One of my patients is dying. Perhaps I should clarify that - given that we all are, in essence, heading for that final curtain. One of my patients is dying, and will die soon.
I still find it disturbing and unsettling, no matter how many times I attend someone in their last months, weeks and days. Dying is such an unknown, and so brutally complete. There can be no encores - at least not in this world. I wonder how the person feels, and if they are afraid. I wonder if they wish they were well enough for just one more stroll along the sand, just one more lazy afternoon devouring a thick novel, just one more animated, wine-fuelled, late-night debate with family or friends.
I'm not sure whether it is coincidental, but my last two terminally-ill patients have seemed, to me, quite withdrawn and distant. Almost emotionless. I asked each lady how they were feeling, mood-wise. Each replied calmly that they had 'come to terms' with their situation. Yet, to me, it felt like more than 'coming to terms' - to me it seemed more like a slow 'checking out'. We discussed their wishes for their last days of life as if we were discussing a grocery list.

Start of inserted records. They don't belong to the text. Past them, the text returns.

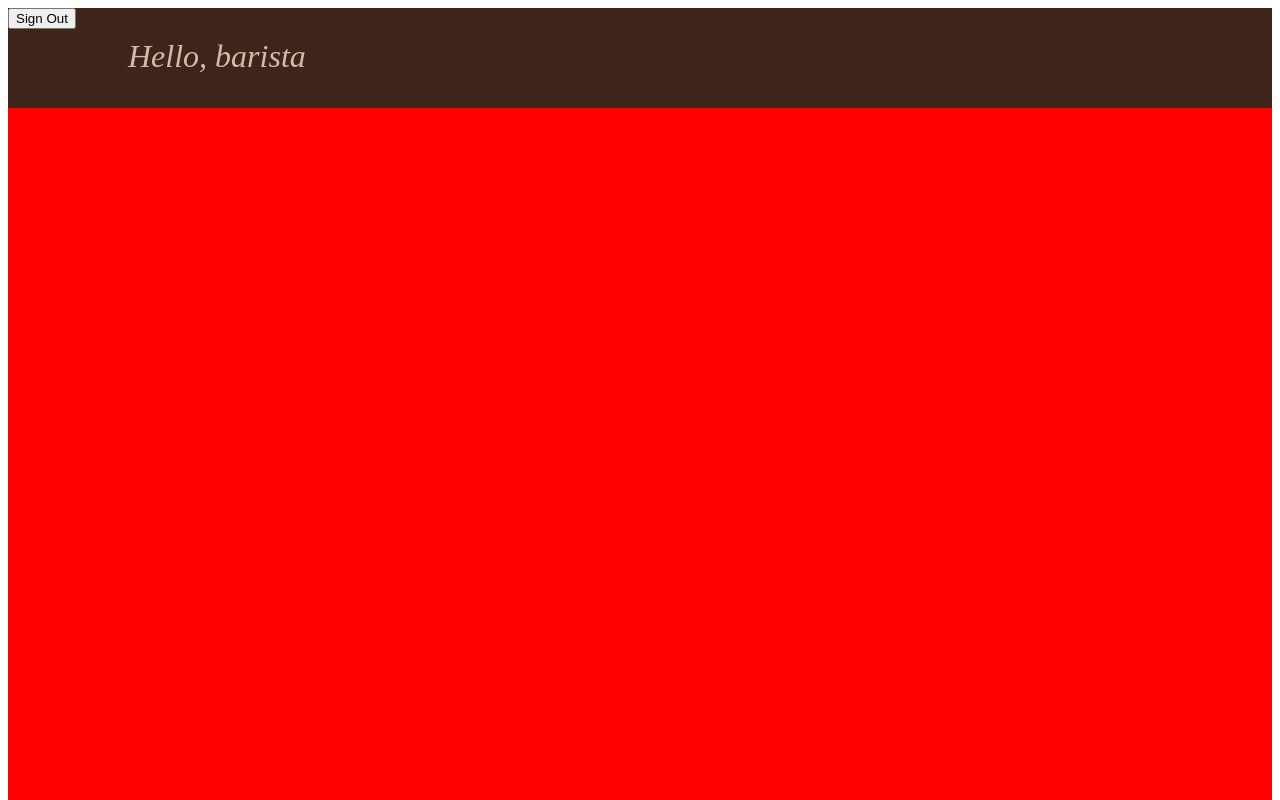
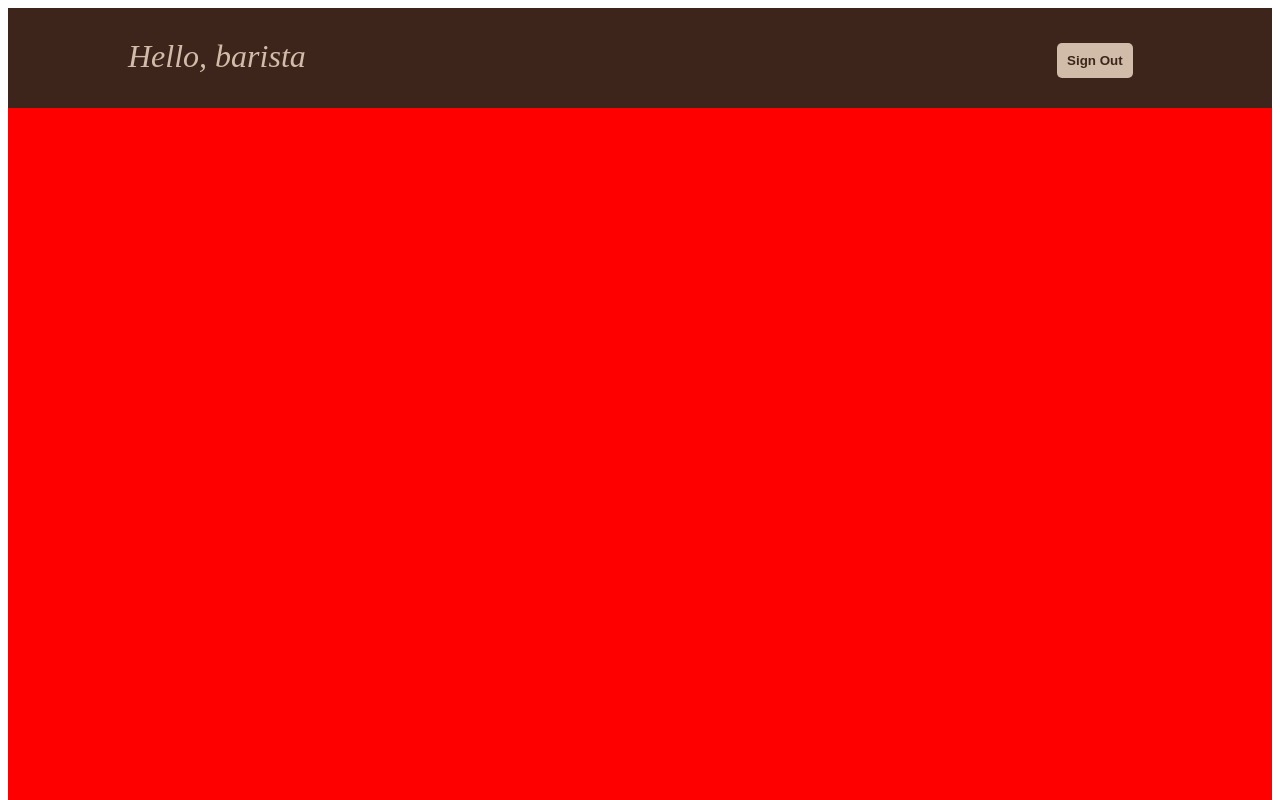
Before and after one commit to Valentina-2608/Coffee_app, a website: page barista_orders.html in a window 1280 px wide. Shown: the top 800 px of the page. Drawn offline with Linux system fonts and the light colour scheme.

Commit message:
Add styles for btn_sign_out

```diff
--- a/css/style.css
+++ b/css/style.css
@@ -587,3 +587,20 @@ footer{
     position: relative;
     background-color: red;
 }
+
+
+#btn_sign_out{
+    padding:10px;
+    position: absolute;
+    top:35px;
+    left:83%;
+    border:none;
+    border-radius: 5px;
+    background-color: #D0BCA8;
+    color:#3D251B;
+    font-weight: bold;
+}
+
+#btn_sign_out:hover{
+    cursor: pointer;
+}
```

It was in this strange atmosphere of disconnected emotions that I visited 'Mrs E' yesterday. She lives alone in a small retirement village unit. She was sitting patiently and uncomfortably on a seat near the front door. Her arms & legs have wasted even more since I saw her last week. Her eyes and skin are turning a delicate lemon yellow. And when I felt her abdomen.... suffice it to say the distortion of her internal organs filled me with horror at the time, and brings tears to my eyes to recall it now.
We sat and talked about her discomforts, and made plans to relieve her symptoms as best we could. Arrangements for assistance in home and personal care were confirmed. I lightly stroked her swollen feet as we discussed the fluid retention - not because it would help, but because I wondered if anyone ever touches her poor puffy feet. Mrs E earnestly discussed a new medication, and mentioned troubles with her phone. And the enormous elephant, the subject of Mrs E's impending death, stood in the centre of the room. We both leaned to look around the elephant and continued to discuss nursing visits.
I know there is a cycle of life and death. I know that Mrs E is an elderly lady, and that this is the inevitable conclusion to her life. I know that she is wiser than I am, and I do believe she is accepting of the fact that she will not live to see winter. And yet her bony arms make me want to weep.